Friday, November 2, 2007

10 Facebook Lessons for the Enterprise

I came across this really neat article (yes, its so web 1.0 to call something an article, but they actually ask you to type numbers from a picture into a textbox to make sure you are human) by Derek Abdinor about 10 lessons the enterprise could learn from Facebook. There is nothing web 1.0 about the lessons, though ... The neat part about discussions like these is that you know these lessons all along, just that you couldnt articulate them, and this is actually quite a nice compilation.

Though, at times it seems that Derek is saying the obvious, but then, these are things which arent seeming to be obvious to managers in most organizations across the world. Some observations of a few of these ...

1. Simple web publishing would just get more and more people publishing more and more simply. This is going to happen, question is, are you going to tap into it, and leverage the potential, or are you going to be looking at the time-wasting side of the coin? Sure, a little bit of time is wasted (or, maybe, just a little bit more than a little bit), but as a lot of literature has pointed out, those extended coffee breaks were not necessarily a waste of time. Because they were enabling people to network, find out who does what, whome can they go to if they needed something, and build up a level of trust, a kind of an informal relationship which keeps the knowledge flows going in the company, and this, according to literature, is something BPR missed out on big time.
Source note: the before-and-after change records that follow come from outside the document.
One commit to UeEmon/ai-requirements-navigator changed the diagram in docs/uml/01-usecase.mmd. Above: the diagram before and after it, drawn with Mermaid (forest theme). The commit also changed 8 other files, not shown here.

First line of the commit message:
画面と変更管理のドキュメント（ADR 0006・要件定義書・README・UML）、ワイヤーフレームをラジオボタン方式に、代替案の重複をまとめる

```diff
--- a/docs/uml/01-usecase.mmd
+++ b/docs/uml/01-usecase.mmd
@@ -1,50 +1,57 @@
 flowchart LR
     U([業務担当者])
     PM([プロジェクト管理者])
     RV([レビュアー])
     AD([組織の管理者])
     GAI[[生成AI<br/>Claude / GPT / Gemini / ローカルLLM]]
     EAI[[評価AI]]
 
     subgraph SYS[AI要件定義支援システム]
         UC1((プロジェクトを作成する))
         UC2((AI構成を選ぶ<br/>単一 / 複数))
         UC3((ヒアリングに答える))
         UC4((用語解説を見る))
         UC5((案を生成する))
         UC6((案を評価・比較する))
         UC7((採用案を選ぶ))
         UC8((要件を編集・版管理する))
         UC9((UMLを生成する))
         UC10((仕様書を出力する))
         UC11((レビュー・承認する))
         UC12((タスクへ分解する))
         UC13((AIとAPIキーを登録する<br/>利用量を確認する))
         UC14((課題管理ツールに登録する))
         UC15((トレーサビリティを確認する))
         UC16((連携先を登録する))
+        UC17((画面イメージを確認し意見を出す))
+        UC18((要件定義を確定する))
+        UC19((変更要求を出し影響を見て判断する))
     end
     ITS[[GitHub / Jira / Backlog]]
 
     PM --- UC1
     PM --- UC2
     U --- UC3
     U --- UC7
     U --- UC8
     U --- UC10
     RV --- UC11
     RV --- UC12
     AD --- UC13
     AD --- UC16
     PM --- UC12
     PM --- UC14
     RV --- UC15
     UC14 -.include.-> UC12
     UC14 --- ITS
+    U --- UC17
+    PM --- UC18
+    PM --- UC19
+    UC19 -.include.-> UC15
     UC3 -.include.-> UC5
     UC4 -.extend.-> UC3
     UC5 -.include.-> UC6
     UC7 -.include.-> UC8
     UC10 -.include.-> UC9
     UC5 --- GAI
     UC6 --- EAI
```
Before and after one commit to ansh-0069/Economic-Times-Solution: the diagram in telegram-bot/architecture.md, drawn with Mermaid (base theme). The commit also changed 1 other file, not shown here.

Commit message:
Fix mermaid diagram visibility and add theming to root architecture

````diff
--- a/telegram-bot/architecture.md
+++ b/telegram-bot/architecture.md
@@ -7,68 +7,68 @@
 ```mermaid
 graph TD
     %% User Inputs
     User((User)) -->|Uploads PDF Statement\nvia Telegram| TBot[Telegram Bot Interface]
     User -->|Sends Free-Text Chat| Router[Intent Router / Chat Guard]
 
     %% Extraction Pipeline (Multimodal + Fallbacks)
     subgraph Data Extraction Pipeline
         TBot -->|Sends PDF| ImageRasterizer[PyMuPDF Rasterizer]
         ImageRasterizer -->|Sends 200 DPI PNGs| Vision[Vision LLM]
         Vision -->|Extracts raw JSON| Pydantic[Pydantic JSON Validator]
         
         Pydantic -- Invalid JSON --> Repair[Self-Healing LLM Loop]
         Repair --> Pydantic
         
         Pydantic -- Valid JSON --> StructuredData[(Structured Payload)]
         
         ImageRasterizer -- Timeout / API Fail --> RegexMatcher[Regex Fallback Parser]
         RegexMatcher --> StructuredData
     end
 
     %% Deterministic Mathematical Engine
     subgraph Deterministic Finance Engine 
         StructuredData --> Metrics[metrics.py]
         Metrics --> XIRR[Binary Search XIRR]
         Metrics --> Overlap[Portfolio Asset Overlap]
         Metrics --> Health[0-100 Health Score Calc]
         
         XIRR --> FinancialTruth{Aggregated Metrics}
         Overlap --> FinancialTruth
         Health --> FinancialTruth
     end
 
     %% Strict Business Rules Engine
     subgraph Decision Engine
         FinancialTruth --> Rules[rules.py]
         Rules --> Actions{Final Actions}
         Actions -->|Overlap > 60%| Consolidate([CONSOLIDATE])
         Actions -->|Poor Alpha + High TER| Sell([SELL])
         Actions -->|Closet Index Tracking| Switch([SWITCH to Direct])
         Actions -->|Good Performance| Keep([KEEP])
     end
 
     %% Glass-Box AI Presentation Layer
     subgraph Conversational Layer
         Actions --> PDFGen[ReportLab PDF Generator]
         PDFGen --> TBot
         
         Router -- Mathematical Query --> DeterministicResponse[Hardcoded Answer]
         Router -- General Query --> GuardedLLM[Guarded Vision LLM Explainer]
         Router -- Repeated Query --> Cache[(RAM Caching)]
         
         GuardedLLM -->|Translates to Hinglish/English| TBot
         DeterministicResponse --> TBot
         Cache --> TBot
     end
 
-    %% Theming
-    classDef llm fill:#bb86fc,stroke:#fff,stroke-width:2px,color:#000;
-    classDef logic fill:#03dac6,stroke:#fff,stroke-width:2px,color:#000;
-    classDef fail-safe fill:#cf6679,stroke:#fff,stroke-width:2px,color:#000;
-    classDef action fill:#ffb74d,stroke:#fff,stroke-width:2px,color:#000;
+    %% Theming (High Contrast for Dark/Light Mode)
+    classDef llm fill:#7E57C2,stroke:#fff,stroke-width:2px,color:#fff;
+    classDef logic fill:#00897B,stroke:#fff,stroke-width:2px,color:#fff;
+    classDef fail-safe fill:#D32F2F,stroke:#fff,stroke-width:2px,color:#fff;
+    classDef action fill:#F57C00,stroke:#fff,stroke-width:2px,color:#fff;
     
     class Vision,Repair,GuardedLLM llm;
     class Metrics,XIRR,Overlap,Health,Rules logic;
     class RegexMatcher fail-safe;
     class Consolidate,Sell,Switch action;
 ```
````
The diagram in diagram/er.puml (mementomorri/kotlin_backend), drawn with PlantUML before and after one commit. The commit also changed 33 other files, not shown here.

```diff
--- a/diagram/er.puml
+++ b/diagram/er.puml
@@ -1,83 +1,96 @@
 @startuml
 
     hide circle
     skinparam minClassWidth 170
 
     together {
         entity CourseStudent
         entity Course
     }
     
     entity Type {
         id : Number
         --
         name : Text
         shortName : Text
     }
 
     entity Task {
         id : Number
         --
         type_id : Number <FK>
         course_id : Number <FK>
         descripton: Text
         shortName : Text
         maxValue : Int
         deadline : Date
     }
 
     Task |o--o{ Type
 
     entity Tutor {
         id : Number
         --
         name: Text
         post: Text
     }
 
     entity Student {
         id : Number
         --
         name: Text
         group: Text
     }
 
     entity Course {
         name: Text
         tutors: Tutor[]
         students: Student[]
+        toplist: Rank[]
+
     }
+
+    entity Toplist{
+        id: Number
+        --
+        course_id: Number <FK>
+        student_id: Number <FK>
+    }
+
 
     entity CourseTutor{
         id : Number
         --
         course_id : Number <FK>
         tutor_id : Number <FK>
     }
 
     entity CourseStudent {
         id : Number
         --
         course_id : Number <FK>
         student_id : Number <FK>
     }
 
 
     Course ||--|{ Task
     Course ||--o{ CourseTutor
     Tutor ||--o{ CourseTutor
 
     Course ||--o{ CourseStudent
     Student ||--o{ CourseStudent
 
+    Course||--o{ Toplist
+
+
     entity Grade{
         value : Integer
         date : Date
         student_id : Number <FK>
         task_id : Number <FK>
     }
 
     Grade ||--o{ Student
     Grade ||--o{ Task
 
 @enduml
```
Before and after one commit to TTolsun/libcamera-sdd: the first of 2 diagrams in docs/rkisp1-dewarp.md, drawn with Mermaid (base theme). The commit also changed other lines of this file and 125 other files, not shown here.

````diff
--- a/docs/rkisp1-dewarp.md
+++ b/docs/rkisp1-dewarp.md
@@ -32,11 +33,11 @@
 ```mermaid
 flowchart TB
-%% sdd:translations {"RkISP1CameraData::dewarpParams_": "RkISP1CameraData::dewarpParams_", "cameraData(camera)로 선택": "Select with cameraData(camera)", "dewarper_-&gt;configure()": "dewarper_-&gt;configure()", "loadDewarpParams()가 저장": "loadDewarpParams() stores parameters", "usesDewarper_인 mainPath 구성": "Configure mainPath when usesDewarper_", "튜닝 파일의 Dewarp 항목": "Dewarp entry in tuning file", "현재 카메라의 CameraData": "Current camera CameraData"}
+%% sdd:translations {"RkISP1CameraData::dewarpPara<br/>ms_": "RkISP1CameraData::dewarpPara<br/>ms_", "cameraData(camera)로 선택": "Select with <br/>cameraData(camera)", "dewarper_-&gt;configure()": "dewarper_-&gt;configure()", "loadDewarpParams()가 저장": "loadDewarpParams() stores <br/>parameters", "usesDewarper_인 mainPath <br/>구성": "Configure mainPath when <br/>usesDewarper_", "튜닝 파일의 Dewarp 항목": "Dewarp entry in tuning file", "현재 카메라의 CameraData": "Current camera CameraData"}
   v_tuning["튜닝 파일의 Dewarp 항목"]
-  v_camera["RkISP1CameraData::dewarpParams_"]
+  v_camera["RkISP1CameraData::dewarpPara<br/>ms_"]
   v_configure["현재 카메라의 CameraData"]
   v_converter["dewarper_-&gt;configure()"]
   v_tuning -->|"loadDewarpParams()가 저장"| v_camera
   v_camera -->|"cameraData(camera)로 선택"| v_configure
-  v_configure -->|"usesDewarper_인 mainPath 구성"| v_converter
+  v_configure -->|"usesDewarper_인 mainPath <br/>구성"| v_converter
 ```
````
2. I would like to interpret this a little differently. Bottomline, there are two reasons I network ... a. I have a need to network, being a social animal, and b. I need to know something, or learn something, and that I can do by talking with someone else. As such, social networks would end up being the front page, sort of an aggregator if you may, to other resources. Ever had a scenario where you found a post in your feed reader, and clicked on a link there, and before you know it, you are on a completely new page, which you hadnt seen before, and has some quite nice stuff. Happens to me a lot, and most of the blogs that I subscribe to now, I came to know about them from other blogs, which I was reading in my feedreader. Can the same logic be extended to the social network? I think so. Of course, there is the issue of a multitude of social networks, and I have written before about the need to aggregate these. Dave mentioned about fuser which I thought is a very nice tool. This is early days yet, though I think its quite neat.

Apart from this, there is the usual blah about how social networking is changing, and will continue to change the way organizations interact, how organizations are interacting with their customers in a totally new way, and how this can fuel innovation ... Let me not dwell on this for too long, at the risk of falling asleep, and I am sure you would also have read ad nauseum about this.

There is also a nice post by Bill Ives about Letting Facebook and MySpace into the Enterprise where he is looking at the result of a survey which seems to have concluded that more companies are not blocking social networks because they have other issues to resolve, and this might come later. This isnt something I can quite agree with ... This was being said of the internet too, and look where we are. The point that Darin Stahl seems to be missing out is that a. social networking need not necessarily be only outside the organization, but that can add a lot of value within the organization, especially in the large, geographically organizations, and b. social networks would, in all likelihood, get slowly integrated into business processes, changing them from the way we see them today. I have written about this here. Add to this cauldron the idea of virtual worlds, and the entire potion can become quite interesting. Social networks have, and are, changing the principles of the who, why, where of social interactions (we are today interacting with people, sharing thoughts, ideas, issues, solutions, etc., with people whome we didnt even know till the other day), and knowledge seeking, and sharing, while virtual worlds can change the mechanics, or the very way we interact, or seek and share knowledge, bringing in the richness and the spontaneity that is inherent in them.


Emily said...

I really like your coverage of the every changing social sphere because of socian networking. You're right, Facebook (and social networking in general) has revolutionized social interactions within many demographics. Thanks for mentioning Fuser. We're excited about our ability to bring this new social world together with other forms of digital communications!


Atul said...

Actually, Dave told me about Fuser. And, must say, I quite like the tool, though I am not exactly a heavy user as of now. Will probably write about Fuser soon.

Paulplot said...

i agree that people's social and business lives are increasingly merging. more so for small businesses than big though. but we are still the "hype" phase of the hype cycle and there will be a shake-out and then finally there will be the sites which become a part of our life like google has.

Atul said...

Quite agree with you, Jessie ... the shape of web 2.0 when the dust has settled, in my opinion, would be quite different from what we see it today ... and, I think it should be so, too ... More of an evolutionary process, rather than a static technology definition!